[Opening Data section]

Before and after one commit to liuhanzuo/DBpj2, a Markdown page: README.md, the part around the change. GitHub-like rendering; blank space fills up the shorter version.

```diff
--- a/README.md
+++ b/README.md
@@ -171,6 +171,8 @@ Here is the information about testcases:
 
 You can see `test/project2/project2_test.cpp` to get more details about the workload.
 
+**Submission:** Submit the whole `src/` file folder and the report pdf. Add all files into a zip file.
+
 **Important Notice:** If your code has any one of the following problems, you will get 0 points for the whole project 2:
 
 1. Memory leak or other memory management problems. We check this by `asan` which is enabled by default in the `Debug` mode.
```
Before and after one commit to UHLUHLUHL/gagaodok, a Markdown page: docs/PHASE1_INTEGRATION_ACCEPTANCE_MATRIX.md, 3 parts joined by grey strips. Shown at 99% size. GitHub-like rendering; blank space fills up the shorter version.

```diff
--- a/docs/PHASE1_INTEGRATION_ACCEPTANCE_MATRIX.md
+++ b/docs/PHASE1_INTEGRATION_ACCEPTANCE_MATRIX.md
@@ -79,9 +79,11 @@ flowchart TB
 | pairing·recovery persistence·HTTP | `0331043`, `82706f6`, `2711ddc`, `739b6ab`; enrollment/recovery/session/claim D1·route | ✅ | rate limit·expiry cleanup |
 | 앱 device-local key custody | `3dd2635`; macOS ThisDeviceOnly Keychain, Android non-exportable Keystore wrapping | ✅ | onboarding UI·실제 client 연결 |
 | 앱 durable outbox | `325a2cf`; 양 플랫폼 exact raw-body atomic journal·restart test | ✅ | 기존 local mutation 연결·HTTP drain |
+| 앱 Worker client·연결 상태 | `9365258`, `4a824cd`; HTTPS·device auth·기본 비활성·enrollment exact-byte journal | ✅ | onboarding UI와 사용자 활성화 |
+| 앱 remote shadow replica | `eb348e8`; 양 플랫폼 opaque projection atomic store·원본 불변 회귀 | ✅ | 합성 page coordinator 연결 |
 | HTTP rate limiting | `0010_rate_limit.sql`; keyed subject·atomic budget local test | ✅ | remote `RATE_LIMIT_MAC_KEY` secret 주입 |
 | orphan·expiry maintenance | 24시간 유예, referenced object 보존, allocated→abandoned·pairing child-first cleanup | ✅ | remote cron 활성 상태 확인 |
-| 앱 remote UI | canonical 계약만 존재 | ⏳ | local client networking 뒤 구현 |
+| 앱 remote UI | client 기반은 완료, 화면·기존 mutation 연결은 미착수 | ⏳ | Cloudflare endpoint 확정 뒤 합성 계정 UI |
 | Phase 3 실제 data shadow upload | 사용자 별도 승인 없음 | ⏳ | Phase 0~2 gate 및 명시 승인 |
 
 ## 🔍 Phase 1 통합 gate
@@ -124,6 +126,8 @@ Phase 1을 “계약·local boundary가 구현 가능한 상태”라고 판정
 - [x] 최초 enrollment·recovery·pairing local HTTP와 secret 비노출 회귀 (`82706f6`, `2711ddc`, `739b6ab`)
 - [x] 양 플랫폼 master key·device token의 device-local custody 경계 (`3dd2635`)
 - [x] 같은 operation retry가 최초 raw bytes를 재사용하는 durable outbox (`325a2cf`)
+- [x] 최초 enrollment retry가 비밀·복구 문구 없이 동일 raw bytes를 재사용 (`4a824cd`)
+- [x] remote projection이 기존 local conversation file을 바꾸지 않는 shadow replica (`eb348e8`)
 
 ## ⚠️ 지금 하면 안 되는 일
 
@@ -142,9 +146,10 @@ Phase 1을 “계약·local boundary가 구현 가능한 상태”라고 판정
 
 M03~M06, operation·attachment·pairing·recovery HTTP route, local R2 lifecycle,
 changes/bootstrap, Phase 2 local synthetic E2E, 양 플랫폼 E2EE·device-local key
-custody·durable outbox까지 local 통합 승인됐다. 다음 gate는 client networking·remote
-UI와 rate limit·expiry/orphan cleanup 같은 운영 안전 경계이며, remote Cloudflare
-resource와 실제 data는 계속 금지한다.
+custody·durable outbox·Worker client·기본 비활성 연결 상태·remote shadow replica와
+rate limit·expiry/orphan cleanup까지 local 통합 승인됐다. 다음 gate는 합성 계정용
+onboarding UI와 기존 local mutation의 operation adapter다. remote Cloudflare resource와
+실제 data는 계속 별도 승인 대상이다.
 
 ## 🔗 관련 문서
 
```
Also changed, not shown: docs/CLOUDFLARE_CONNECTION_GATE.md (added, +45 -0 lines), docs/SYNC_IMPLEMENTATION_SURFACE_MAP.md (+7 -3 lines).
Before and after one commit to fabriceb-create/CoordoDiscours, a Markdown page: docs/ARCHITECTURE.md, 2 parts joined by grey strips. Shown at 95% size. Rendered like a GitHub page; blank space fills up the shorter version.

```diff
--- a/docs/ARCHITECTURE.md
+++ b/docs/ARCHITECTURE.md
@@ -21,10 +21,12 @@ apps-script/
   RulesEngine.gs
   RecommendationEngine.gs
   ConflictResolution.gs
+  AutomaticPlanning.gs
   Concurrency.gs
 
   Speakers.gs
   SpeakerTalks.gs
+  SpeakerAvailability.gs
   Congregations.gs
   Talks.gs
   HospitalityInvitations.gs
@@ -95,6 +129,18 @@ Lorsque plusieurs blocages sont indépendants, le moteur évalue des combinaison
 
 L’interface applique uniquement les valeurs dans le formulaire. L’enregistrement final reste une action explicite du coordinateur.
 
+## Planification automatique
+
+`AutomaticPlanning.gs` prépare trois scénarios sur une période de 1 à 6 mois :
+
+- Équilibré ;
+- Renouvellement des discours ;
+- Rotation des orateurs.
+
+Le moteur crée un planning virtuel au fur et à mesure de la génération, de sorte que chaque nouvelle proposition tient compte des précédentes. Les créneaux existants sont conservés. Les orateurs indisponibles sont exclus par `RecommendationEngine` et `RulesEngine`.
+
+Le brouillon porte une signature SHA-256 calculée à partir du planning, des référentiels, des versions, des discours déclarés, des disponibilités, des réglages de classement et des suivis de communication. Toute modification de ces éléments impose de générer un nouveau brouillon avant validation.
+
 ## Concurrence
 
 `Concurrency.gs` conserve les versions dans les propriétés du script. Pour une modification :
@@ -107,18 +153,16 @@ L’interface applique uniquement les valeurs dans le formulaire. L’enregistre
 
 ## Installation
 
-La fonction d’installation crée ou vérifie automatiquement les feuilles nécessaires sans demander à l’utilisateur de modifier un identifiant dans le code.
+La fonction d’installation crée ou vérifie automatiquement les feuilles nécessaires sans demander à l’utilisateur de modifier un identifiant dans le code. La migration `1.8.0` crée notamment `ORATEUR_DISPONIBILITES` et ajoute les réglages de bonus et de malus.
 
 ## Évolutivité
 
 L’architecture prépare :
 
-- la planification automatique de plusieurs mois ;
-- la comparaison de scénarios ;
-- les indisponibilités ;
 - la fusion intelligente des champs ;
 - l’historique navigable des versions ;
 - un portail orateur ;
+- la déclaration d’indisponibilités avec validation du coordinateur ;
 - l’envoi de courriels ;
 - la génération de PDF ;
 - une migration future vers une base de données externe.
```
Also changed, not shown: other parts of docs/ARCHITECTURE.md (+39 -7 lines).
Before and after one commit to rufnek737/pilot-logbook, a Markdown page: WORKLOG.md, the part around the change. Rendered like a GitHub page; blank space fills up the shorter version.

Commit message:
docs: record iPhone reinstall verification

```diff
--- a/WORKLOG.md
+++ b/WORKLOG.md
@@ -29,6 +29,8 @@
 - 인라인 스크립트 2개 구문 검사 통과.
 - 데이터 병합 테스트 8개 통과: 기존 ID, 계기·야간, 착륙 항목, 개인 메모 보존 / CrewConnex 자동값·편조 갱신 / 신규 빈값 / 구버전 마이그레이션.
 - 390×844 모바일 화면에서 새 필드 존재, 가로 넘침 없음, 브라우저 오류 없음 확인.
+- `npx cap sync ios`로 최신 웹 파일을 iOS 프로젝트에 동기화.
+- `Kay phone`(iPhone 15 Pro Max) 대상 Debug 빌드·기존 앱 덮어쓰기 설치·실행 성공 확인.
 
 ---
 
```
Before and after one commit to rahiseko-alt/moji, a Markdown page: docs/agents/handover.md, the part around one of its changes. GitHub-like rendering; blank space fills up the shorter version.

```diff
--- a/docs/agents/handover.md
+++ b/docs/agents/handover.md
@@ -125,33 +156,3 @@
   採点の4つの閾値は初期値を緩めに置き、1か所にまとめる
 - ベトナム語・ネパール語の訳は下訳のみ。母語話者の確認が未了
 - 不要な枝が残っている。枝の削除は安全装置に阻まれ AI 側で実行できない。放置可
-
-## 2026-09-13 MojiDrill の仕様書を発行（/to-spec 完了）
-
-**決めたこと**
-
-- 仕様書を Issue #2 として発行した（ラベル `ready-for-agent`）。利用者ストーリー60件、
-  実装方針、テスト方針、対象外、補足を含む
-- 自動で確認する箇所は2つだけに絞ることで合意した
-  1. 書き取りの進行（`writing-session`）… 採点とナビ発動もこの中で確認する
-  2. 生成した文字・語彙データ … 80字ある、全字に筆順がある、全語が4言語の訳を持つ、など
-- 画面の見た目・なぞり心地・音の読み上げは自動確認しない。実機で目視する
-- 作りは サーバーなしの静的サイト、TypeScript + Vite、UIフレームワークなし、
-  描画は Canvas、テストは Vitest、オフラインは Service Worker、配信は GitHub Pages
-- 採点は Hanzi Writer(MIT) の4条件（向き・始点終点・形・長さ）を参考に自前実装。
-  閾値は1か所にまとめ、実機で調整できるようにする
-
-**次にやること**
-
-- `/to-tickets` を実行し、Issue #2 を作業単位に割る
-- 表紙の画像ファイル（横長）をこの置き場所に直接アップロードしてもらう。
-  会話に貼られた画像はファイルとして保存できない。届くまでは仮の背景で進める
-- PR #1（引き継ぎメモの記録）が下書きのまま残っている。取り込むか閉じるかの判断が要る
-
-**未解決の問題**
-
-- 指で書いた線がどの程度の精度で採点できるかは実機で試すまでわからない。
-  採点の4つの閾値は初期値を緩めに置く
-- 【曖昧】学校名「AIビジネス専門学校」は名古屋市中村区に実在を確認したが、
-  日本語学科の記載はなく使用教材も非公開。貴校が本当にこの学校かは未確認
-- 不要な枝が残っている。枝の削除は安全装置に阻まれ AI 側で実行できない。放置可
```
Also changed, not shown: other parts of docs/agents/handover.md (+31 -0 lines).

[Closing Data section]

▶ [What you need to do]
Among the records above, find each line containing the string "custody" and copy it.

▶ [Answer below]
 | 앱 device-local key custody | `3dd2635`; macOS ThisDeviceOnly Keychain, Android non-exportable Keystore wrapping | ✅ | onboarding UI·실제 client 연결 |
 - [x] 양 플랫폼 master key·device token의 device-local custody 경계 (`3dd2635`)
-custody·durable outbox까지 local 통합 승인됐다. 다음 gate는 client networking·remote
+custody·durable outbox·Worker client·기본 비활성 연결 상태·remote shadow replica와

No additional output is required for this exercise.